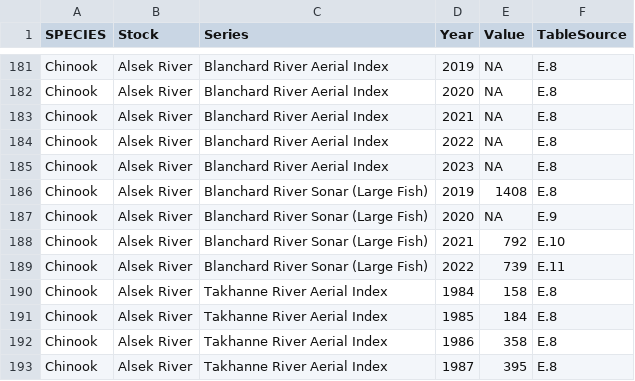
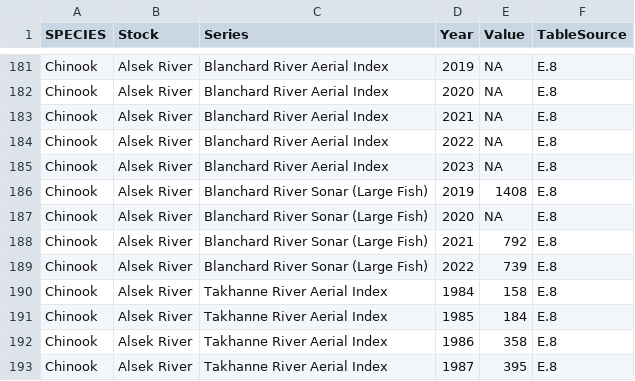
Before and after one commit to salmonwatersheds/transboundary-data, a CSV file: data/1_raw-data/TTC_ManualExtract_Alsek_Chinook.csv, drawn as a sheet; only a part is shown, gaps mark what is left out.

Commit message:
Fixed wrong TableSource for Blanchard River sonar (Large fish) - does not affect spawner surveys because not included.

```diff
--- a/data/1_raw-data/TTC_ManualExtract_Alsek_Chinook.csv
+++ b/data/1_raw-data/TTC_ManualExtract_Alsek_Chinook.csv
@@ -186,5 +186,5 @@ Chinook,Alsek River,Blanchard River Aerial Index,2023,NA,E.8
 Chinook,Alsek River,Blanchard River Sonar (Large Fish),2019,1408,E.8
-Chinook,Alsek River,Blanchard River Sonar (Large Fish),2020,NA,E.9
-Chinook,Alsek River,Blanchard River Sonar (Large Fish),2021,792,E.10
-Chinook,Alsek River,Blanchard River Sonar (Large Fish),2022,739,E.11
+Chinook,Alsek River,Blanchard River Sonar (Large Fish),2020,NA,E.8
+Chinook,Alsek River,Blanchard River Sonar (Large Fish),2021,792,E.8
+Chinook,Alsek River,Blanchard River Sonar (Large Fish),2022,739,E.8
 Chinook,Alsek River,Takhanne River Aerial Index,1984,158,E.8
```
Also changed, not shown: data/2_clean-data/TTC_MERGED.csv.
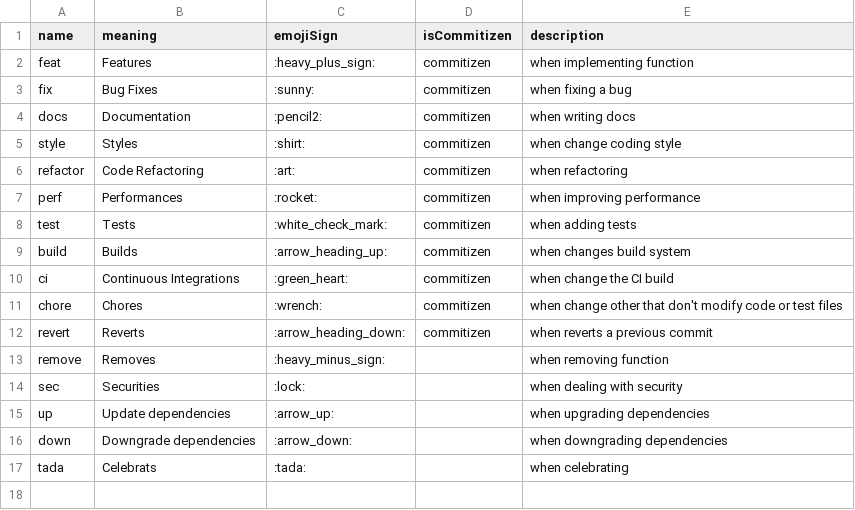
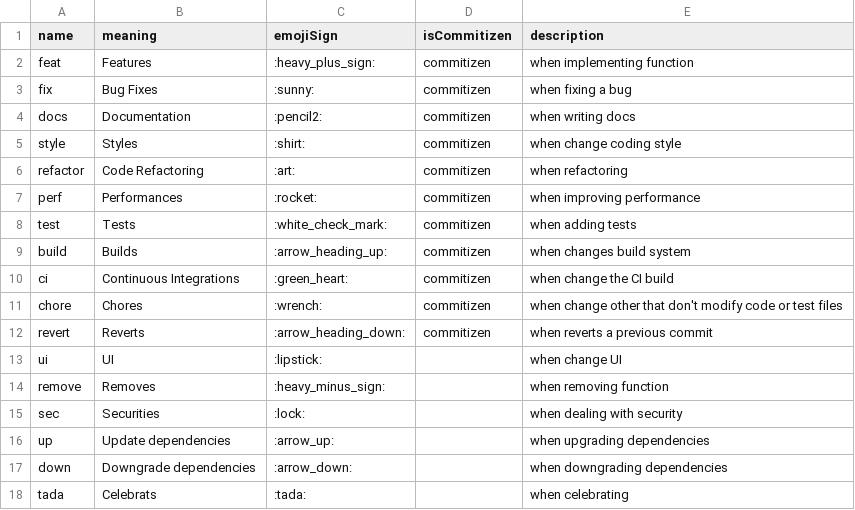
Before and after one commit to isuke/git-consistent, a CSV file: lib/types.csv, drawn as a sheet.

Commit message:
chore: add ui to type list

```diff
--- a/lib/types.csv
+++ b/lib/types.csv
@@ -12,2 +12,3 @@ chore,Chores,:wrench:,commitizen,when change other that don't modify code or tes
 revert,Reverts,:arrow_heading_down:,commitizen,when reverts a previous commit
+ui,UI,:lipstick:,,when change UI
 remove,Removes,:heavy_minus_sign:,,when removing function
```
Also changed, not shown: 1 other file.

• PROBLEM TO WORK ON
Which lines hold the word "file"? Copy each of them from the records.

• ANSWER BELOW
Before and after one commit to salmonwatersheds/transboundary-data, a CSV file: data/1_raw-data/TTC_ManualExtract_Alsek_Chinook.csv, drawn as a sheet; only a part is shown, gaps mark what is left out.
Before and after one commit to isuke/git-consistent, a CSV file: lib/types.csv, drawn as a sheet.
Also changed, not shown: 1 other file.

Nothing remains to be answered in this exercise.